|INDIA: Fighting Big Pharma in Little Digwal|
by Stan Cox, Counterpunch
February 15th, 2005
In this 50-mile-long stretch of rural India west of Hyderabad, the country's fifth largest city, almost 40 percent of the country's bulk pharmaceuticals are produced (a large proportion of them for export). The progress the the people of Digwal have made in protecting themselves against the industry's wastes puts them in a league of their own.
|USA: Drug Companies Pushing ADHD Drugs for Children|
by Kelly Hearn, Alternet
November 29th, 2004
As public scrutiny of drug companies grows, so do questions about what critics say is a vast over-prescribing of MPH, especially as more adults are taking other MPH-based medicines such as Concerta. Many in and outside the scientific community suspect the dubious marketing tactics of big drug money have fueled the spiraled use of MPH.
|US: Merck Steps Up Public Relations Campaign After Recall|
by Theresa Agovino, Associated Press
November 22nd, 2004
Merck & Co.'s campaign to defend itself in the wake of the recall of the pain reliever Vioxx intensified as it placed a package of three full-page ads in seven prominent newspapers beginning last Friday.
|US: How Schering Manipulated Drug Prices And Medicaid
New York Times
July 31st, 2004
$345.5 million settlement by Schering-Plough to resolve a government Medicaid investigation provides a detailed glimpse into how drug companies can manipulate prices to overcharge state and federal programs.
|US: A Record Year for Shareholder Activism|
by G. Jeffrey MacDonald, Christian Science Monitor
June 28th, 2004
Question: What single force can get Tyco International to strive for cleaner emissions, inspire PepsiCo to study the impact of AIDS in developing nations, and even get Merck & Co. to declare its intentions to not manufacture an abortion pill? Answer: shareholders.
|USA: Cynical Politics and the Global HIV/AIDS Emergency|
by Bill Fletcher Jr., FinalCall.com News
August 6th, 2003
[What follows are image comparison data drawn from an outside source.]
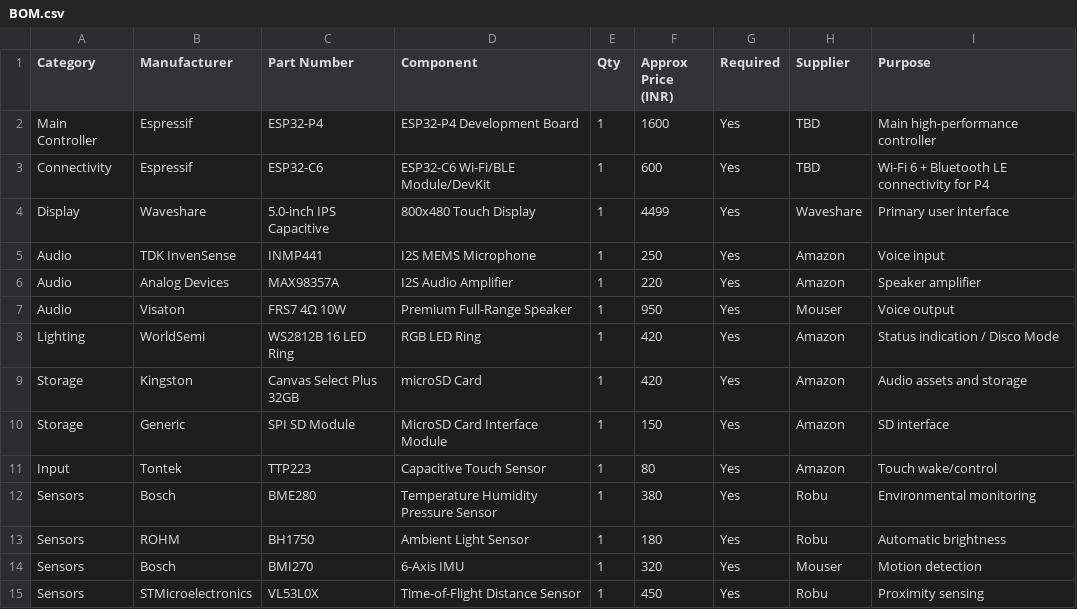
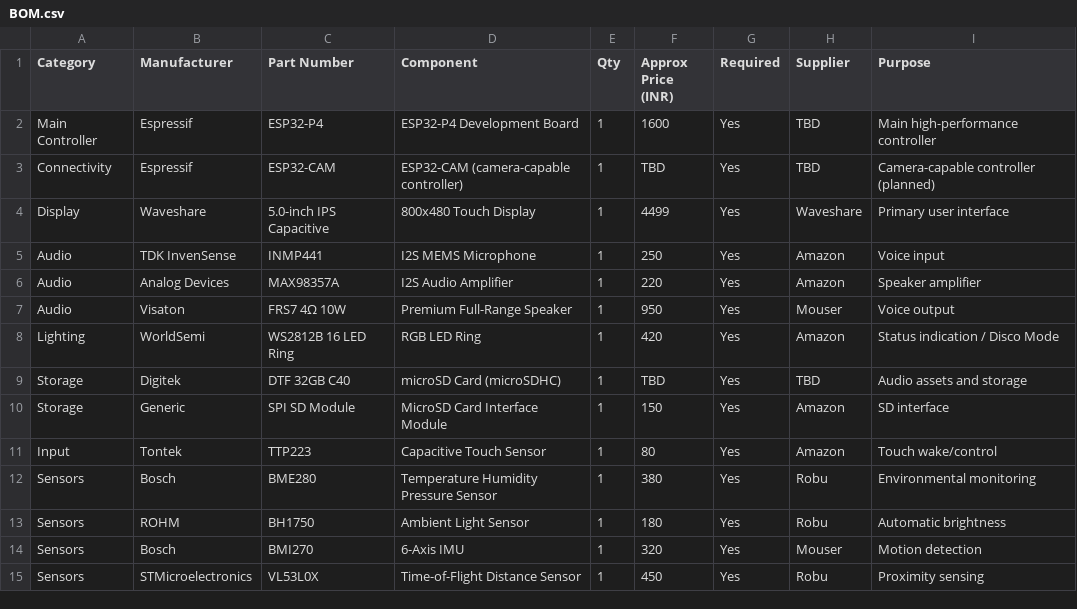
Before and after one commit to DEV-ILv/Aura, a CSV file: BOM.csv, drawn as a sheet; only a part is shown.

Commit message:
docs: update SD card and planned ESP32-CAM hardware

```diff
--- a/BOM.csv
+++ b/BOM.csv
@@ -2,3 +2,3 @@ Category,Manufacturer,Part Number,Component,Qty,Approx Price (INR),Required,Supp
 Main Controller,Espressif,ESP32-P4,ESP32-P4 Development Board,1,1600,Yes,TBD,Main high-performance controller
-Connectivity,Espressif,ESP32-C6,ESP32-C6 Wi-Fi/BLE Module/DevKit,1,600,Yes,TBD,Wi-Fi 6 + Bluetooth LE connectivity for P4
+Connectivity,Espressif,ESP32-CAM,ESP32-CAM (camera-capable controller),1,TBD,Yes,TBD,Camera-capable controller (planned)
 Display,Waveshare,5.0-inch IPS Capacitive,800x480 Touch Display,1,4499,Yes,Waveshare,Primary user interface
@@ -8,3 +8,3 @@ Audio,Visaton,FRS7 4Ω 10W,Premium Full-Range Speaker,1,950,Yes,Mouser,Voice out
 Lighting,WorldSemi,WS2812B 16 LED Ring,RGB LED Ring,1,420,Yes,Amazon,Status indication / Disco Mode
-Storage,Kingston,Canvas Select Plus 32GB,microSD Card,1,420,Yes,Amazon,Audio assets and storage
+Storage,Digitek,DTF 32GB C40,microSD Card (microSDHC),1,TBD,Yes,TBD,Audio assets and storage
 Storage,Generic,SPI SD Module,MicroSD Card Interface Module,1,150,Yes,Amazon,SD interface
```
Also changed, not shown: 2 other files.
National Public Radio (NPR) recently reported on the dramatic increase of HIV/AIDS in the Caribbean. This story reminds one that fighting the spread of HIV/AIDS is directly related to overcoming poverty and challenging globalization. It also reminds one that cynical politics are afoot on the part of those in power more concerned with corporate profits than with the misery of millions.
|USA: Drug Patents Draw Scrutiny as Bush Goes to Africa|
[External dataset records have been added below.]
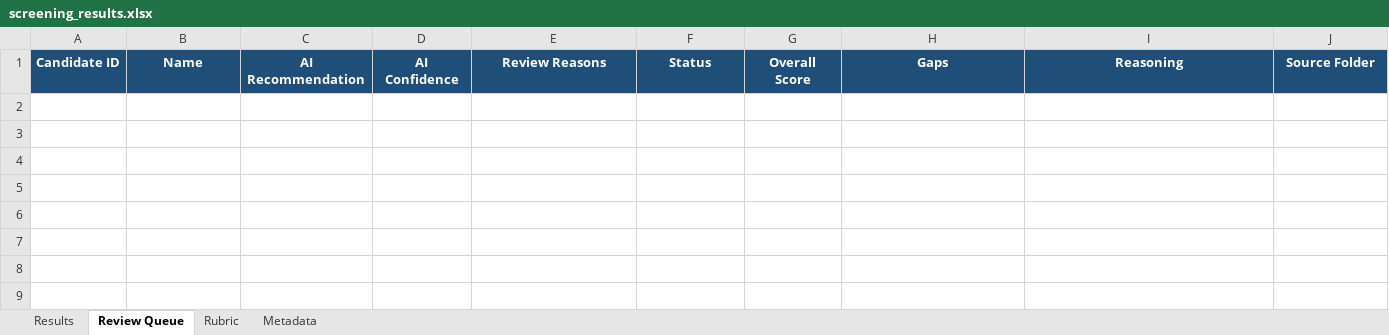
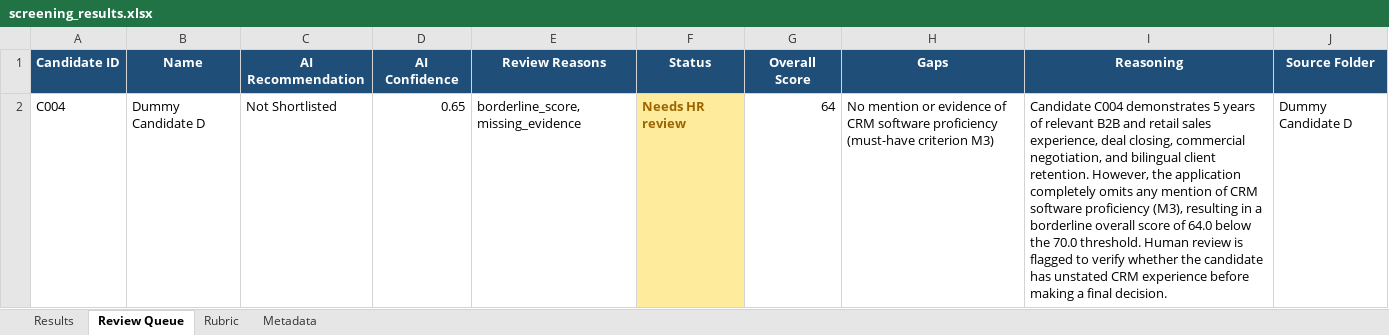
Before and after one commit to zurupream/HR_Agents, an Excel workbook: HR_CandidatesScreening/screening_webapp/data/screening_results.xlsx, sheet Review Queue, drawn as a sheet; values as stored, in another font and other column widths than the file's, no borders; the diff names each change by its address in the sheet, - before the commit and + after, or states it on an @@ line.

```diff
--- a/HR_CandidatesScreening/screening_webapp/data/screening_results.xlsx (sheet Review Queue)
+++ b/HR_CandidatesScreening/screening_webapp/data/screening_results.xlsx (sheet Review Queue)
+row 2: C004 | Dummy Candidate D | Not Shortlisted | 0.65 | borderline_score, missing_evidence | Needs HR review | 64 | No mention or evidence of CRM software proficiency (must-have criterion M3) | Candidate C004 demonstrates 5 years of relevant B2B and retail sales experience, deal closing, commercial negotiation, and bilingual client retention. However, the application completely omits any mention of CRM software proficiency (M3), resulting in a borderline overall score of 64.0 below the 70.0 threshold. Human review is flagged to verify whether the candidate has unstated CRM experience before making a final decision. | Dummy Candidate D
```
Also changed, not shown: sheet Metadata, sheet Results, sheet Rubric, 9 other files.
by Michael Schroeder, The Wall Street Journal
July 9th, 2003
In a five-Nation African tour this week, President Bush is trumpeting his $15 billion program to fight the continent's AIDS epidemic. But that program's gains could be undercut by a separate U.S. effort to impose strict drug-patent protections that make AIDS drugs more expensive and harder to obtain. The Commerce Department is helping shape patent laws in developing countries such as Nigeria -- where Mr. Bush will visit Saturday -- that go beyond global standards in protecting drug makers. The U.S. Trade Representative's office is seeking similarly strict protections in developing nations world-wide.
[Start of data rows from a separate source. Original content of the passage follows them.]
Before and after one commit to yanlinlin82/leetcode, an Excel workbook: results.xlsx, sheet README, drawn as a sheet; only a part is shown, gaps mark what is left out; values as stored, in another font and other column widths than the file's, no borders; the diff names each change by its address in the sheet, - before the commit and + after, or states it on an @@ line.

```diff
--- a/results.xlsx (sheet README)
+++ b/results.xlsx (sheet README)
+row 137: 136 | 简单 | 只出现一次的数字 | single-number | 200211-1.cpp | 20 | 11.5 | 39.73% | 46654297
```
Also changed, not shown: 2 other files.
|USA: Bush Delivers Emergency AIDS Relief to Republican Allies|
by John Tarleton, Indy Media Center
July 3rd, 2003
George W. Bush signed a five-year, $15 billion global AIDS relief bill to much fanfare last week in advance of the G8 Summit in Evian, France. Besides giving Bush a PR boost, the measure may turn out to be of more help to U.S. pharmaceutical companies, faith-based religious groups and the biotech industry than to the citizens of 14 African and Caribbean countries covered by the initiative.
|South Africa: Indigenous Group Wins Rights to its Healing Herbs|
by Mercedes Sayagues, Inter Press Service
March 28th, 2003
ANDRIESVALE, South Africa, Mar. 28 (IPS) -- In a victory for indigenous groups, a landmark profit-sharing agreement has been signed providing credit and compensation to one of South Africa's oldest groups with extensive traditional knowledge of healing plants and herbs.
|USA: Pharmaceutical Company Whistle-Blower Tells of 'Illegal' Tactics|
by Liz Kowalczyk, Boston Globe
March 12th, 2003
David Franklin, the drug company whistle-blower who has sparked federal and state investigations into the marketing of the top-selling drug Neurontin, said yesterday that he and his former colleagues engaged in a series of inappropriate tactics, including misleading doctors to persuade them to prescribe the drug for unapproved uses.
|USA: Bush Blocks Cheap Drugs for World's Poor|
by Charlotte Denny, Guardian/UK
February 19th, 2003
George Bush's close links with the drugs industry were last night blamed for the failure of talks in Geneva aimed at securing access to cheap medicines for developing countries.